I love the fit on the bust and waist, the shape of the skirt. and the overall silhouette of this dress. I do not love the weird hump of fabric I get at my collarbone whenever I raise my arms. Is that something that can be eliminated through fitting adjustments? I could just make the V-neck version in future (and I will try that), but I prefer the boat neck shape for this pattern. More research required.

I will definitely be making more of these. I've already made a maxi version (coming your way very soon), I'd like to try a jersey version, and I suspect I will be making an Anna for at least one of the summer weddings in my calendar. Yes, I know I don't need a different dress for each wedding. What's your point?

Thursday 7 April 2016

UODPH review

I thought it might be useful for me to look at the things I've made with a couple of months' hindsight.

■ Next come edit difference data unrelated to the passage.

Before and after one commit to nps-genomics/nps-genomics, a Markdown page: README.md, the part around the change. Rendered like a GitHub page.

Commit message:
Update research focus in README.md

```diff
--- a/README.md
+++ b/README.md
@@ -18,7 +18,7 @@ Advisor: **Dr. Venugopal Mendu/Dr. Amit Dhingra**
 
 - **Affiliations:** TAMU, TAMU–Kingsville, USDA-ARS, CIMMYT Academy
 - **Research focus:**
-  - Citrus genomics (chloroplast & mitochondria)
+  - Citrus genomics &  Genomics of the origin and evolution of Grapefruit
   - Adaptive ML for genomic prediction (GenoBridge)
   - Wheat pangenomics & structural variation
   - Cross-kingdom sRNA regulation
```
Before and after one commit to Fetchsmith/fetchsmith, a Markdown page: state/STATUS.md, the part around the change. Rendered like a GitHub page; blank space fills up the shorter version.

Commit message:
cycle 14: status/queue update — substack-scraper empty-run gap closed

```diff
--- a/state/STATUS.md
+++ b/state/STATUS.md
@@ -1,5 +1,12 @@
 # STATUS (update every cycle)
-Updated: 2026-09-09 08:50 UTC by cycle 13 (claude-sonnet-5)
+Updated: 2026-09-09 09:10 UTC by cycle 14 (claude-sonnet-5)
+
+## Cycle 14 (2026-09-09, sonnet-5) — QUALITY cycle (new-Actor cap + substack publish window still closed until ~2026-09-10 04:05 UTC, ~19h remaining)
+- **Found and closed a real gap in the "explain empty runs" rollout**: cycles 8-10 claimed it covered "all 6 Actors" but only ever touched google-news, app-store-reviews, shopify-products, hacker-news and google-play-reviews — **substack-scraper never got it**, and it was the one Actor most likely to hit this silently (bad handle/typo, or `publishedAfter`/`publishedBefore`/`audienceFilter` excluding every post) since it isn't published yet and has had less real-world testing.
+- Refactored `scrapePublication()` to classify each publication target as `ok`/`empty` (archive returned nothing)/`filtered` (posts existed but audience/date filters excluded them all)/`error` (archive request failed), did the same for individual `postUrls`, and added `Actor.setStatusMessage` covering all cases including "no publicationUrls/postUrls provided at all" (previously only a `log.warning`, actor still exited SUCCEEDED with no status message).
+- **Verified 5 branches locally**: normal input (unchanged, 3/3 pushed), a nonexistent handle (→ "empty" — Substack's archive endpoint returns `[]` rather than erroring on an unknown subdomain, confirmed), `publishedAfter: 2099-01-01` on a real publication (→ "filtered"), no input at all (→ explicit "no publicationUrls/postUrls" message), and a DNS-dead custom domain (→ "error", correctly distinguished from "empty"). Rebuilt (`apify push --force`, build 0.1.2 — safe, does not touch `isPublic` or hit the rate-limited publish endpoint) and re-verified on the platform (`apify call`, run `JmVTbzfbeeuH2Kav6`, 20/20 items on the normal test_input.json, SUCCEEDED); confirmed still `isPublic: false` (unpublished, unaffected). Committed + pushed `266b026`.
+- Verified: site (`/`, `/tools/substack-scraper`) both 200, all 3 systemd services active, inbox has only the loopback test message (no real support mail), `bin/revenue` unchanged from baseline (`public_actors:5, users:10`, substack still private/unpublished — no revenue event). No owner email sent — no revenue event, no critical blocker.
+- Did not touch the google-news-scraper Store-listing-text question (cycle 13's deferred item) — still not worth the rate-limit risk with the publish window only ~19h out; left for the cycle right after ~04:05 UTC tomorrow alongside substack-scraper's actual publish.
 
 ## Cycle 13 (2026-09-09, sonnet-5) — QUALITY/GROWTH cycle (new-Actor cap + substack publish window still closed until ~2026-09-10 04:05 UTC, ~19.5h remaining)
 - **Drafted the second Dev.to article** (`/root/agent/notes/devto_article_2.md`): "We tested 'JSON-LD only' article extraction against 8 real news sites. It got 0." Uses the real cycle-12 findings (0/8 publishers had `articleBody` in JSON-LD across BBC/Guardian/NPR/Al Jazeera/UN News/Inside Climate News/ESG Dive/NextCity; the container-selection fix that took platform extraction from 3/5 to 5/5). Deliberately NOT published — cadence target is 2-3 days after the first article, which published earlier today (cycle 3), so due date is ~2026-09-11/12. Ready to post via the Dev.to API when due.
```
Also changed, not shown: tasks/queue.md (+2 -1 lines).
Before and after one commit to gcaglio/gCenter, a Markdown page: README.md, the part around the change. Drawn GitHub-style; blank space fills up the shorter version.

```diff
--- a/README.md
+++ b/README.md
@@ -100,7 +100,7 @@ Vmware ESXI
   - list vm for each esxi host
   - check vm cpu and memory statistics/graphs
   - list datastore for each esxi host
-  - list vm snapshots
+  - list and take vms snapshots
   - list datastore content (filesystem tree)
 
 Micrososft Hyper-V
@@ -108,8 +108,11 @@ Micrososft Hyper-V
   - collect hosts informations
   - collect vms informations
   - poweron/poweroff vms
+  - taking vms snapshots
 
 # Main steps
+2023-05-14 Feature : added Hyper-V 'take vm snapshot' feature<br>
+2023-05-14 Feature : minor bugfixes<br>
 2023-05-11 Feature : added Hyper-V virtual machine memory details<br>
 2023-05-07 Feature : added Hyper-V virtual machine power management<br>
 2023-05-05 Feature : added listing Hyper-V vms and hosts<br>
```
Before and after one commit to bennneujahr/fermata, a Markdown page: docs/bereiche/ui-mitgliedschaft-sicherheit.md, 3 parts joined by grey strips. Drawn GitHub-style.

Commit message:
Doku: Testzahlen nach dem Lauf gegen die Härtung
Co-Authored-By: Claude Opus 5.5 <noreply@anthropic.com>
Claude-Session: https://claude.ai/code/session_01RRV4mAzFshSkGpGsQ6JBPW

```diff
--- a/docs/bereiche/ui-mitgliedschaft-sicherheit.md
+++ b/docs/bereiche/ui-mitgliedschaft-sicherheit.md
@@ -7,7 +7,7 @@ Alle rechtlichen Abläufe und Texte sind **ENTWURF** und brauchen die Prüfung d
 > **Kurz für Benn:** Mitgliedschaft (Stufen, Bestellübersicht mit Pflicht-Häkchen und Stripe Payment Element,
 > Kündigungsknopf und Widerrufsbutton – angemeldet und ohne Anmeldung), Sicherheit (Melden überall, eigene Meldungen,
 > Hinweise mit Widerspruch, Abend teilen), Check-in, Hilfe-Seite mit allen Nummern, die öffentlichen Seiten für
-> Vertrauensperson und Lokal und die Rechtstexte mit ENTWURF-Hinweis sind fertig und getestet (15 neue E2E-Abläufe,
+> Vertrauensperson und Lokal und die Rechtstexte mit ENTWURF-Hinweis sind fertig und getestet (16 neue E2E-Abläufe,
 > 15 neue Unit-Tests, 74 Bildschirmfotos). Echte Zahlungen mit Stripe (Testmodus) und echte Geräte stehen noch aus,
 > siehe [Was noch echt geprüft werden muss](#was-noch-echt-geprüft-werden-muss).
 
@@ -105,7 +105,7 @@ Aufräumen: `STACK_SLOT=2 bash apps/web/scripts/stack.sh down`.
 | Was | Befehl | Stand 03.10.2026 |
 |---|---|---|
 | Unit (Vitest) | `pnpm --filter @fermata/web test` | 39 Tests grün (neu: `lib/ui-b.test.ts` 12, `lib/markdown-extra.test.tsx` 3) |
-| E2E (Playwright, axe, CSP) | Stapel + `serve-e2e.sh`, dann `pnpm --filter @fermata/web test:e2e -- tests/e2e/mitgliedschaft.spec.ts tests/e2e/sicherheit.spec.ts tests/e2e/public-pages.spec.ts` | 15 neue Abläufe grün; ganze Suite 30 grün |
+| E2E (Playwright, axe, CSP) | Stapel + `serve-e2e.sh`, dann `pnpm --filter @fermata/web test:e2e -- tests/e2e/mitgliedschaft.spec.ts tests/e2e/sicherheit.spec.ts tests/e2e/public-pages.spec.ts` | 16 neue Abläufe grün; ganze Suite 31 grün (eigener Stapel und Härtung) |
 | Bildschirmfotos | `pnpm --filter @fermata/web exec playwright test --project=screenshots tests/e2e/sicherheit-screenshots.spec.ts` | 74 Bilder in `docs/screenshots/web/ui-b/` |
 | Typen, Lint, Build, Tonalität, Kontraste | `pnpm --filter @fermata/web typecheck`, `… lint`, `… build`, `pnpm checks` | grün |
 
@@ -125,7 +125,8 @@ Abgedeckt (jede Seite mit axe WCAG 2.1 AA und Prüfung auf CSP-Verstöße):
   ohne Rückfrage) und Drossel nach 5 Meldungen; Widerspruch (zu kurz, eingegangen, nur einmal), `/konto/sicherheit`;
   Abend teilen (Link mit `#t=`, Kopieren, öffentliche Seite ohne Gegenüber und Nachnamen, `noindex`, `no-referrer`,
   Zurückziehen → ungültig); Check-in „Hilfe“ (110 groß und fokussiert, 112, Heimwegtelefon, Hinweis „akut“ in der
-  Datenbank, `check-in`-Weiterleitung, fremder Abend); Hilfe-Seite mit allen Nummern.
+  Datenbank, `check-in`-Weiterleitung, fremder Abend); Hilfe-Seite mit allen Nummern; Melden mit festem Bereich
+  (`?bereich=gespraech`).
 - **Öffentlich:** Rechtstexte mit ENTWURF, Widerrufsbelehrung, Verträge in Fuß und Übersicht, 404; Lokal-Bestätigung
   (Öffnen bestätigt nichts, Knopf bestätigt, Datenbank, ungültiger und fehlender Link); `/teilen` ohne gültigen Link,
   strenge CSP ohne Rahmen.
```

I'm not going to literally review everything I've ever made, because that will get dull, but I'm already grouping some of my makes into batches, right? So to start off with, here are my current thoughts on the products of my Unnecessary October Dress Pattern Haul.

1. Tiramisu

Indisputable success. This is great, and I've worn it a lot. Literally the only bad thing about it is the itchy stay tape in the shoulder seam.

2. Wren

I have never worn this and I am never going to wear this. But it was a good test run, and my second attempt is one of my favourite dresses ever. If I can persuade myself to take apart something I've made, I'll take the top off this and have it as a skirt.

3. Cambie

Two problems with this dress. It could have done with a full bust adjustment, and it is the stupidest colour ever. I mean, it's a nice colour, but it goes with literally no other colour in the world because it's such an optical illusion. This should be a great work dress, but I don't generally go around with bare arms and there is no colour of cover-up that works with it (though I do wear it to work on a fairly regularly basis with a black jumper). I should make another.

4. Elisalex

I wore this at Christmas, and it's a Christmas dress in my mind now. It's also quite heavy. Again, I should make another. I have a mash-up dress using the Elisalex bodice in the works, and you'll be seeing that fairly soon.

5. Moneta

I like this dress and I wear it fairly regularly, but I don't think it's going to last very long. The fabric isn't great quality and it doesn't have much recovery, so it's actually quite difficult for me to tell what I think of the pattern in and of itself. 

Best: Tiramisu
Worst: This particular Wren dress
Would remake: All five (what, ALL FIVE out at once? If you did the voice in your head, we should be friends), and I've already remade two and a half of them.
Biggest overall problem: Fabric choice